However, the imposing, super-fit Murray had become one of the favourites for the title here for good reason. Very like the relaxed Berdych who had gone before, Murray had a rejigged team and his new fiance courtside, and looked very impressive in beating the dangerous Grigor Dimitrov in the fourth round. Indeed Murray’s form, after a year of adjustments following back surgery, looked back at its best—and that from a man who had not fallen short of Grand Slam quarter-final in over four years.
Kyrgios, though, showed few nerves as he launched into a love hold, but from 30-0 up in the sixth game, he lost five out of six points to give up the break, 2-4.
Still the spirit and self-belief of the younger man shone through as he fought off five deuces and a break point at 2-5, but he could not break Murray, who served out 6-3 in a comfortable half hour.
The second set sizzled as both worked to take control, and the winners outstripped the errors on both sides.
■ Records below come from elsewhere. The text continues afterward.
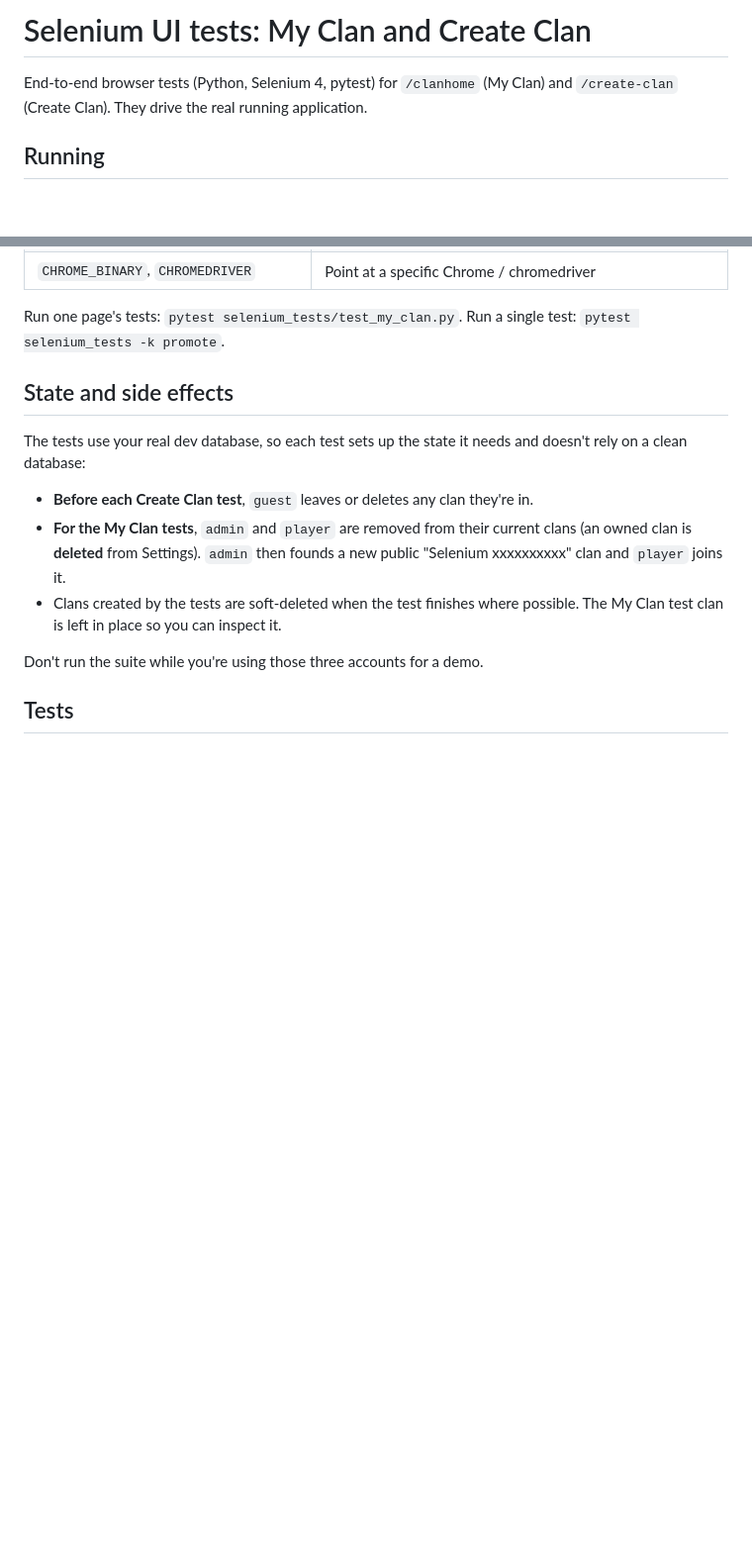
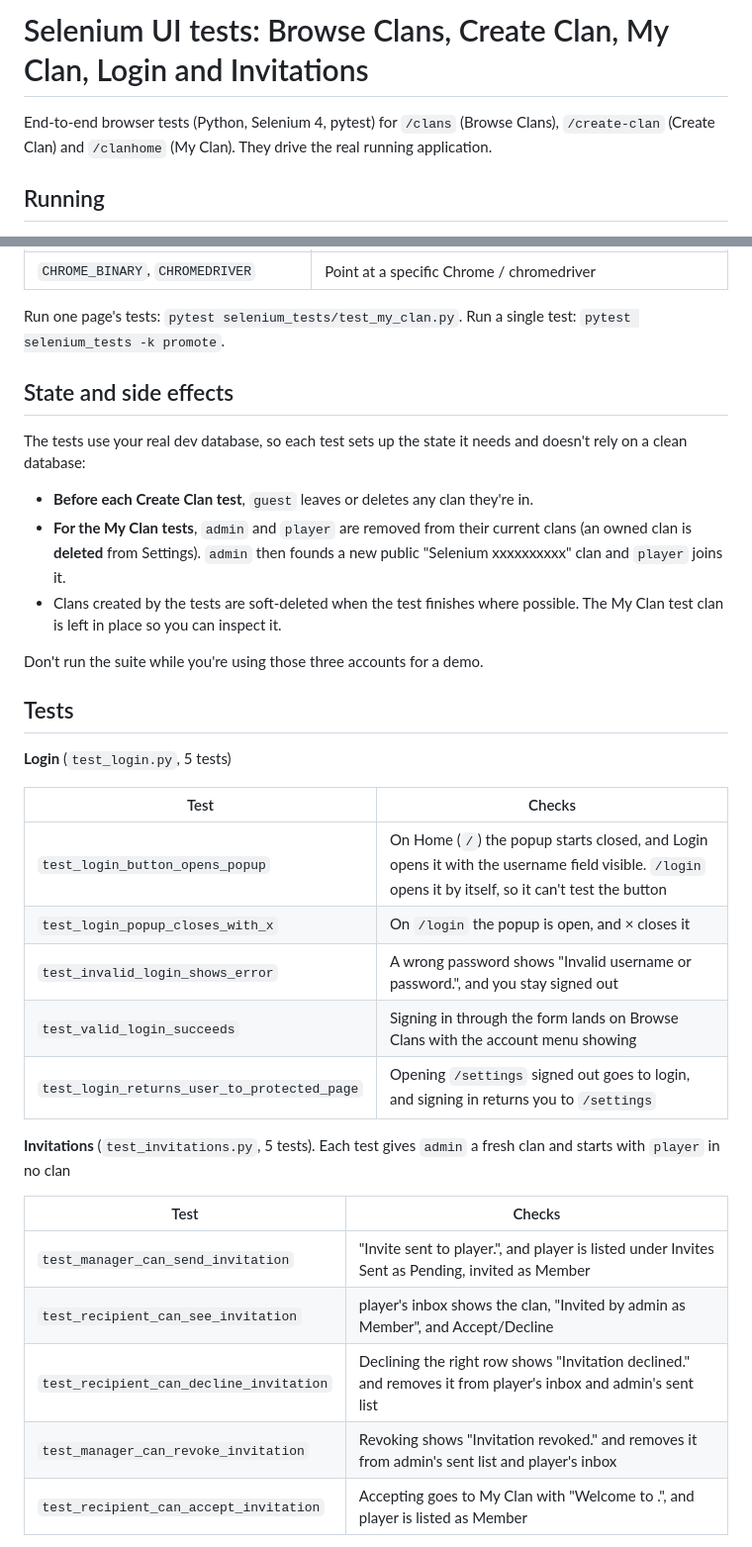
Before and after one commit to FAForever/clanforge-client, a Markdown page: selenium_tests/README.md, 2 parts joined by grey strips. Shown at 99% size. Drawn GitHub-style; blank space fills up the shorter version.

```diff
--- a/selenium_tests/README.md
+++ b/selenium_tests/README.md
@@ -1,7 +1,7 @@
-# Selenium UI tests: My Clan and Create Clan
+# Selenium UI tests: Browse Clans, Create Clan, My Clan, Login and Invitations
 
-End-to-end browser tests (Python, Selenium 4, pytest) for `/clanhome` (My Clan)
-and `/create-clan` (Create Clan). They drive the real running application.
+End-to-end browser tests (Python, Selenium 4, pytest) for `/clans` (Browse Clans),
+`/create-clan` (Create Clan) and `/clanhome` (My Clan). They drive the real running application.
 
 ## Running
 
@@ -49,3 +49,24 @@ and doesn't rely on a clean database:
 Don't run the suite while you're using those three accounts for a demo.
 
 ## Tests
+
+**Login** (`test_login.py`, 5 tests)
+
+| Test | Checks |
+|---|---|
+| `test_login_button_opens_popup` | On Home (`/`) the popup starts closed, and Login opens it with the username field visible. `/login` opens it by itself, so it can't test the button |
+| `test_login_popup_closes_with_x` | On `/login` the popup is open, and × closes it |
+| `test_invalid_login_shows_error` | A wrong password shows "Invalid username or password.", and you stay signed out |
+| `test_valid_login_succeeds` | Signing in through the form lands on Browse Clans with the account menu showing |
+| `test_login_returns_user_to_protected_page` | Opening `/settings` signed out goes to login, and signing in returns you to `/settings` |
+
+**Invitations** (`test_invitations.py`, 5 tests). Each test gives `admin` a fresh clan and starts with `player` in no clan
+
+| Test | Checks |
+|---|---|
+| `test_manager_can_send_invitation` | "Invite sent to player.", and player is listed under Invites Sent as Pending, invited as Member |
+| `test_recipient_can_see_invitation` | player's inbox shows the clan, "Invited by admin as Member", and Accept/Decline |
+| `test_recipient_can_decline_invitation` | Declining the right row shows "Invitation declined." and removes it from player's inbox and admin's sent list |
+| `test_manager_can_revoke_invitation` | Revoking shows "Invitation revoked." and removes it from admin's sent list and player's inbox |
+| `test_recipient_can_accept_invitation` | Accepting goes to My Clan with "Welcome to <clan>.", and player is listed as Member |
+
```
Also changed, not shown: other parts of selenium_tests/README.md (+21 -0 lines).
Kyrgios boldly came the net time and again, regardless of a few classy cross-court backhand passes from Murray, and won 11 points there for his effort. In the third game, he fended off the only break point of the set along with four deuces, and they duly headed to a tie-break.
There, the advantage went to and fro, now 2-0 to Murray, now 3-2 to Kyrgios after an exquisite drop shot, then 4-3 to the teenager as he roared his delight at a forehand winner. But Murray seized the initiative, twice putting up lob winners, to take the set, 7-6 (5), and for the first time allowed himself a joyous fist-pump.
Kyrgios opened the third set in explosive form, holding serve to love at 2-2 and then attacking the net to make two winners, 0-30. But a composed Murray made four big serves to hold and promptly broke Kyrgios when the teenager netted a backhand, double faulted, and succumbed on the third break point.
Yet with the Aussie body starting to suffer, the Kyrgios spirit was not ready to give up, and he broke back. But it was to be a brief respite as Murray went in for the kill, broke and served out the match, 6-3.
It has been a wonderful tournament for Kyrgios, one that has proven both his explosive talent but also his fight, grit and passion. He admitted that he had learned much from his quarter-final loss—and that will be a building block that can take him to greater heights than his projected 35 ranking next week: “Yeah, it was a really good experience.
“That was my first Aussie Open Grand Slam match playing on Rod Laver, so that was really cool. But he was way too good for me tonight. There are some things I can take from that match and get better.
“I was hurting out there, so physicality is a big [improvement I can make]. My mentality, I thought had a couple dips out there. I need to stay consistent.
“But it’s just been a rollercoaster. Not getting much sleep obviously. It’s been a lot of fun, but at the same it’s been pretty stressful. But I’ve enjoyed it. I’m just happy that I got as far as I did.”
So Murray reaches his fifth Australian semi-final and will face the man now working with Dani Vallverdu, the Briton’s own colleague until the end of last year. Not that Murray would be drawn on that: “I don’t really want to talk about what Dani’s strengths and weaknesses are. I’m not playing against him. I don’t think in loads of sports people talk about other players’ coaches and managers.”
About Berdych, though, he was willing to speak, and he will hope to find the right tactical combination to take on a man who has beaten him in their last two meetings: “He’s a big guy. He strikes the ball very well, he serves well. He’s fairly calm on the court. I think he manages emotions fairly well. And, yeah, he’s obviously played extremely well this tournament so far. He’s had some good wins and played well in Doha. He’ll be coming into the match with confidence.”
Two more men, both former champions, both fathers, both favouring cool blues rather than in-your-face dayglo, will try their chances against young, ambitious competition tomorrow: Novak Djokovic against Milos Raonic; Stan Wawrinka against Kei Nishikori.
Will old-school experience win its way into the semis, or will fresh blood have its day? The tennis will sparkle whatever they wear.